(Task data Opens)

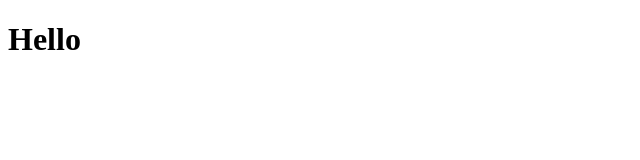
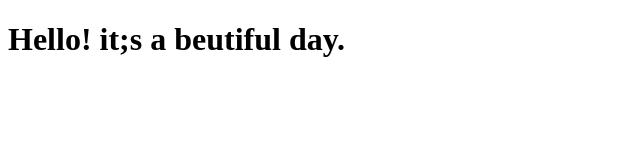
Before and after one commit to sebastiangro/coursera-test, a plain HTML site: page site/index.html in a window 1280 px wide. Shown: the whole page, without its empty margins (0-640 px from the left). Drawn offline with Linux system fonts and the light colour scheme.

Commit message:
small addition

```diff
--- a/site/index.html
+++ b/site/index.html
@@ -4,6 +4,6 @@
 	<title>Hello World!</title>
 </head>
 <body>
-<h1>Hello</h1>
+<h1>Hello! it;s a beutiful day.</h1>
 </body>
 </html>
```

(Task data Closes)

> Problem requirements
Copy out all lines of the material containing the word "index".

> Exercise output
Before and after one commit to sebastiangro/coursera-test, a plain HTML site: page site/index.html in a window 1280 px wide. Shown: the whole page, without its empty margins (0-640 px from the left). Drawn offline with Linux system fonts and the light colour scheme.
--- a/site/index.html
+++ b/site/index.html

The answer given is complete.